Anderson and Broad will turn around and say they have played a grand total of two ODIs between them since the 2015 World Cup, but a combined average of 55.44 in that World Cup, where both played in all of England's matches, certainly played a role in their ouster. India and Australia begin what is a rare highly anticipated bilateral ODI series on Sunday with the three highest Test wicket-takers of 2017 in their ranks but with none of the three required.

Make no mistake: none of Lyon, Ashwin and Jadeja is willingly sitting out or resting. Australia prefer Adam Zampa; India might not have entirely moved on from their Test specialist spinners yet but they have cautiously begun looking for alternatives. They are not yet confident enough to say Ashwin and Jadeja have been dropped, but Ashwin is not exactly resting as the BCCI press release will have you believe; he is playing county cricket.

A lot of it is down to the conditions. Flat pitches, two new white balls and quick, small outfields have turned traditional Test strengths into weaknesses. The white Kookaburra has hardly swung either since the 2015 World Cup. In Test cricket, the change in the nature of pitches in Asia and DRS-emboldened umpires have played a big part in the revival of fingerspin as an attacking tool. No matter how much you change your trajectory in limited-overs cricket, if there is no swing or seam or turn or even subtle natural variation, you are going to get hit by the big bats if you look to repeat your line and length, which is what you do in Tests. Vernon Philander with a white ball on a pitch with no seam movement cannot be a pretty sight. You can cut down on the sizes of the bats, but T20 has freed the genie from the bottle.

Now you need wristpinners (Adil Rashid, Imran Tahir) or mystery spinners (Sunil Narine) or unusual actions (Jasprit Bumrah) or sheer pace (Starc, Kagiso Rabada) to succeed in limited-overs cricket. Test bowlers are understandably frustrated. Ashwin is one of those to have seen it coming from a mile. In an interview with ESPNcricinfo last year, he spoke candidly of how spinners were shortening their lengths and that "six well-constructed bad balls (in the traditional sense)" could be the way forward in T20s. Every passing day, ODIs move a step closer to T20s. Each such step is another one away from Test cricket.

However, this is not an era in which to consider Andrew Tye's knuckle ball any less of a skill than Philander's proud upright seam. Both need support: one man from an over-adventurous batsman who doesn't watch the release closely enough and the other from the conditions and the quality of the ball.

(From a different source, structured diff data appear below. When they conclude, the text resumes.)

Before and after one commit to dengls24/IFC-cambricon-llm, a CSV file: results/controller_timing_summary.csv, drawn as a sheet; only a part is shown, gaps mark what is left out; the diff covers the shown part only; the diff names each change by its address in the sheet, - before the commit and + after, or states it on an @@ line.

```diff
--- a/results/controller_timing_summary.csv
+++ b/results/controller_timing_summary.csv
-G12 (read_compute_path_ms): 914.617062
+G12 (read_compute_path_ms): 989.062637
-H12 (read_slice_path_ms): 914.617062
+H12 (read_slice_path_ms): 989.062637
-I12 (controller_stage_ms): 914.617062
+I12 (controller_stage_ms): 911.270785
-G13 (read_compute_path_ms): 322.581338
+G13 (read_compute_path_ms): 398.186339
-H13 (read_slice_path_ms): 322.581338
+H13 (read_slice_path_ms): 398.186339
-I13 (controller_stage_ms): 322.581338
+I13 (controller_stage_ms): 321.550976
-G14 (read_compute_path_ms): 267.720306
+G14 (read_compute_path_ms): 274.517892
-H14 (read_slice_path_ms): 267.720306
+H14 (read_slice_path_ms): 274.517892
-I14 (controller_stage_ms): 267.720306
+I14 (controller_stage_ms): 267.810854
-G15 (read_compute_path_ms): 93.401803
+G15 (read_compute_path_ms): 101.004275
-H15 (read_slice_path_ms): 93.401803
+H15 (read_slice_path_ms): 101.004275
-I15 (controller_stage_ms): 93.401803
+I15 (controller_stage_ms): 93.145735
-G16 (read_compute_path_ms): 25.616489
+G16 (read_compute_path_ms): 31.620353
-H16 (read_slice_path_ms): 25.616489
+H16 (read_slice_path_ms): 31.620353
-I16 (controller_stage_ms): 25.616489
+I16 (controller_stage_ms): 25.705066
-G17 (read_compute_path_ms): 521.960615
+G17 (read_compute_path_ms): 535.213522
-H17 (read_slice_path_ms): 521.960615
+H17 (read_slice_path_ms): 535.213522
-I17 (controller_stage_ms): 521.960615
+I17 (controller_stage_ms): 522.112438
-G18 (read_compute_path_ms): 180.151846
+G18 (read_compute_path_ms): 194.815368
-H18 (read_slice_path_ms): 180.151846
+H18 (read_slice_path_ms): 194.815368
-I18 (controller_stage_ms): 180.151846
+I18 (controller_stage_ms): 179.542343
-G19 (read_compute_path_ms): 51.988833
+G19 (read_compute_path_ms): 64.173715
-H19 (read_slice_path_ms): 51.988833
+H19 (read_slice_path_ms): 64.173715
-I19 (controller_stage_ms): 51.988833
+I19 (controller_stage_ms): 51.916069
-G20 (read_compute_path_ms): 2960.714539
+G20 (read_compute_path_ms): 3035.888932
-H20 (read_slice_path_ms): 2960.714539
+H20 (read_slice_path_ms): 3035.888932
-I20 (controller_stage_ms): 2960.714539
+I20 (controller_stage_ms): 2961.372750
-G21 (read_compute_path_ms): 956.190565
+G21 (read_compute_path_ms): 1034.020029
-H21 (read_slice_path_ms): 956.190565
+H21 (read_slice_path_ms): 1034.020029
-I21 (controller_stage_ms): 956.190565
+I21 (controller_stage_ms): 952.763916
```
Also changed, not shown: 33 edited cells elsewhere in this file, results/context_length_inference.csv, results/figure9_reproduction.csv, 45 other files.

What does it leave the Test bowlers with? Apart from Starc, none of the top 10 since the last World Cup is hot property in T20 franchise cricket. To some of them, perhaps a break is essential if they are to keep performing in Test cricket, for its excess has become its biggest enemy. When Wasim and Waqar and Warne ruled both the formats in the 1990s, the world played 347 Tests in the decade. Already 330 Tests have been played in the 2010s. With a whole new format and a new business of franchise cricket competing for space, how much time does it leave the Test bowlers to recuperate and then begin adapting to the demands of shorter formats? If bowlers like Starc, Mohammed Shami and Pat Cummins haven't done more in both formats, it's because it is way more difficult for a fast bowler to stay fit today.

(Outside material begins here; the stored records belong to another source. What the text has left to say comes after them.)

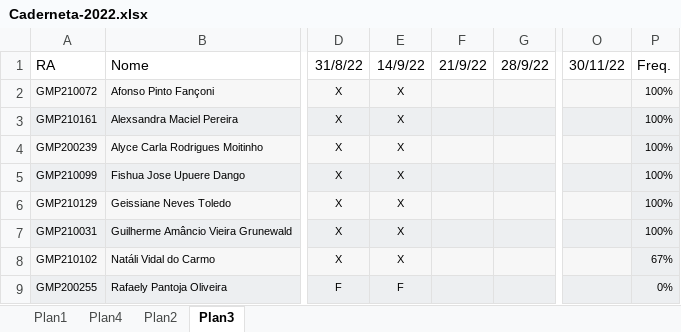
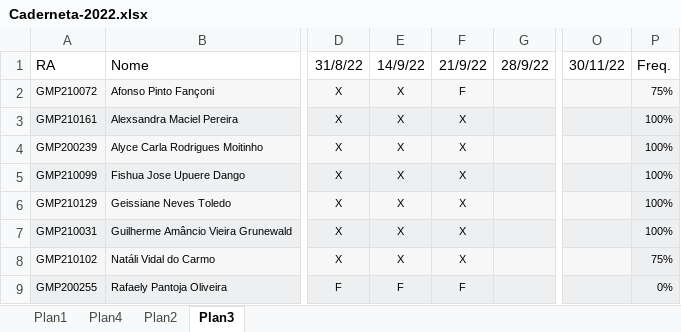
Before and after one commit to arpanosso/delineamentos22, an Excel workbook: misc/Caderneta-2022.xlsx, sheet Plan3, drawn as a sheet; only a part is shown, gaps mark what is left out; values as stored, in another font and other column widths than the file's, no borders; conditional formats not drawn; the diff names each change by its address in the sheet, - before the commit and + after, or states it on an @@ line.

```diff
--- a/misc/Caderneta-2022.xlsx (sheet Plan3)
+++ b/misc/Caderneta-2022.xlsx (sheet Plan3)
-F2 (21/9/22): (empty)
+F2 (21/9/22): F
-P2 (Freq.): 100%
+P2 (Freq.): 75%
-F3:F8 (21/9/22): (empty)
+F3:F8 (21/9/22): X
-P8 (Freq.): 67%
+P8 (Freq.): 75%
-F9 (21/9/22): (empty)
+F9 (21/9/22): F
```
Also changed, not shown: charts or pictures, data/aula5.xlsx, 2 other files.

Imagine the next year if the trend continues. India start it with a tour to South Africa, then go to England, and end it in Australia. Playing two spinners might be a luxury in all three countries. It is possible India won't play any home Tests. It is possible Ashwin and Jadeja might continue to be "rested" in limited-overs cricket. We are staring at the possibility of one of the Nos 2 and 3 Test bowlers playing no or very little international cricket for a whole year. With only batsmen playing all formats, you can stop expecting bowler captains in international cricket. Bowlers like Rabada and Starc might have the goods for all formats, but remaining fit will be their big challenge.

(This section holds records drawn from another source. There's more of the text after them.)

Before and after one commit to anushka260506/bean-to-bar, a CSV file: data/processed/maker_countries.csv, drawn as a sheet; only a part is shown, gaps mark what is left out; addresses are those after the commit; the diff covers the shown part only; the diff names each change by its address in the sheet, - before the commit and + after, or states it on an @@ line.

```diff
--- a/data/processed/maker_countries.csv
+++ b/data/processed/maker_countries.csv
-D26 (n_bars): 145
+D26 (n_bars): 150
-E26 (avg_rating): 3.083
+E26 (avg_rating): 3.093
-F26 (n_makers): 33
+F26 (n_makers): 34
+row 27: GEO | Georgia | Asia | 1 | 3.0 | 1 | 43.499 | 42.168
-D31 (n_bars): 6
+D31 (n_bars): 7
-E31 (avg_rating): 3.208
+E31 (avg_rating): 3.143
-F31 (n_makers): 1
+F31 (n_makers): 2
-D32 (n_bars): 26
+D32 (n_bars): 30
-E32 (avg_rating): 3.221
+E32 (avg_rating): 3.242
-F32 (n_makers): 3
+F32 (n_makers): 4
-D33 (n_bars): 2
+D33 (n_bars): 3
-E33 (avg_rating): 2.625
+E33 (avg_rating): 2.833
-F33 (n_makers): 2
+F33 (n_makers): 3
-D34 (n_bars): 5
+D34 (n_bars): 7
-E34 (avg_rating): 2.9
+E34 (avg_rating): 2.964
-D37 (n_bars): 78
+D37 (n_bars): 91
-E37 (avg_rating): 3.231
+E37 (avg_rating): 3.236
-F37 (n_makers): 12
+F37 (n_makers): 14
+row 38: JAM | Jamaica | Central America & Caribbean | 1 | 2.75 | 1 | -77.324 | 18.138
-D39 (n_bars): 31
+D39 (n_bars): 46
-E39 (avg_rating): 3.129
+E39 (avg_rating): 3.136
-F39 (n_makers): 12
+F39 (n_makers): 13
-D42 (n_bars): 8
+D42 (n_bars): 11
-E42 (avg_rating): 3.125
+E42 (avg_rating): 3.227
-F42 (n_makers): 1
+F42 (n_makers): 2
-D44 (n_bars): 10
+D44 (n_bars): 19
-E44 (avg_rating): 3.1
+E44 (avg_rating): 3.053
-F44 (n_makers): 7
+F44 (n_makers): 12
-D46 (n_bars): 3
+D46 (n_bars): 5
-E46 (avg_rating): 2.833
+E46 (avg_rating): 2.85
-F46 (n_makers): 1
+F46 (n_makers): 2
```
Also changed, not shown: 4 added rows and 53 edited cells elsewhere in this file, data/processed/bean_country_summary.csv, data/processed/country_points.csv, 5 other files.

It seems others might just have to choose between the money of limited-overs cricket or the historical relevance of Tests, a choice far fewer batsmen have to make.